● **Information shown**
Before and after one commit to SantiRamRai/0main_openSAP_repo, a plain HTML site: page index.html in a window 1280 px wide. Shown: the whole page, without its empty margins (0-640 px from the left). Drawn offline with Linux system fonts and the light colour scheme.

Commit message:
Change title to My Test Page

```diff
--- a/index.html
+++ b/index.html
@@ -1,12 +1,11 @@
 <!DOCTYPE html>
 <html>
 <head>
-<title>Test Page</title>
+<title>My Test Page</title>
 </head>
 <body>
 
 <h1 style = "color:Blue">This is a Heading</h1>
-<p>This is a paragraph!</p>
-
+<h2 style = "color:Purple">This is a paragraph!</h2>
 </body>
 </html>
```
--
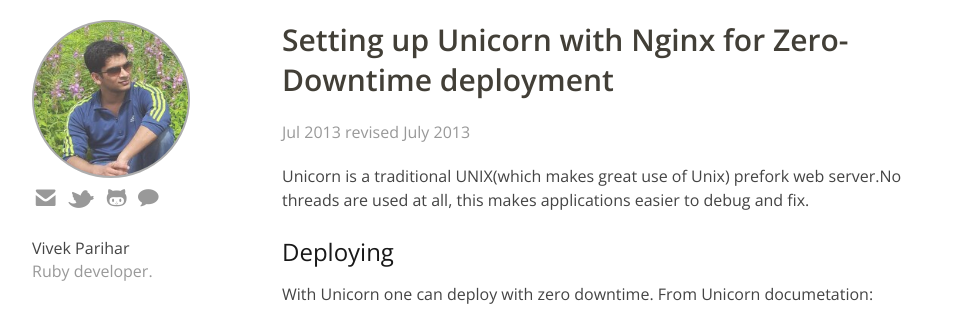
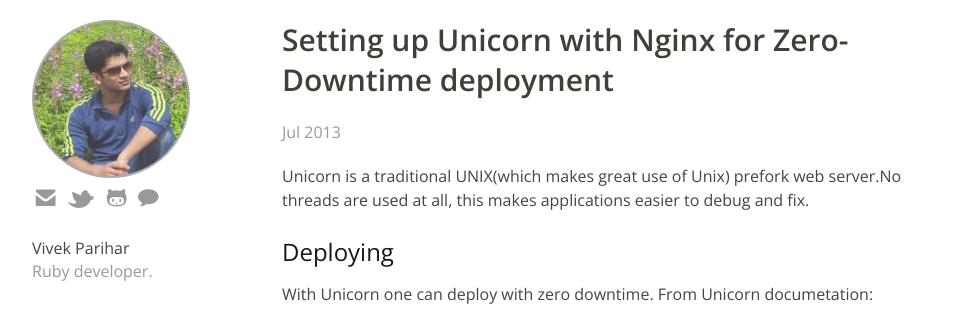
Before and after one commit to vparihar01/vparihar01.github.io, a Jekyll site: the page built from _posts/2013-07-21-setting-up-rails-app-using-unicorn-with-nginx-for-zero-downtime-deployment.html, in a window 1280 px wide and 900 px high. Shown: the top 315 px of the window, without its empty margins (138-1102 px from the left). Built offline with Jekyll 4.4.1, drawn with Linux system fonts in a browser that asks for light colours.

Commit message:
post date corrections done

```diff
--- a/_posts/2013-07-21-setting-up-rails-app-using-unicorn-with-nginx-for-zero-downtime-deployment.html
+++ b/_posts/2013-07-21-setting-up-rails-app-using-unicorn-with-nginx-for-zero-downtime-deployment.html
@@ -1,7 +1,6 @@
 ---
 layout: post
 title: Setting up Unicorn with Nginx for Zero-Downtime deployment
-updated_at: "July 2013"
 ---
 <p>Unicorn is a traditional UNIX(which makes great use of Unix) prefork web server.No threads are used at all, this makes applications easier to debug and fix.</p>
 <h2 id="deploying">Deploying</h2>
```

● **Work instructions**
Copy down each line in the entries that has the word "Test".

● **Completed task**
Change title to My Test Page
-<title>Test Page</title>
+<title>My Test Page</title>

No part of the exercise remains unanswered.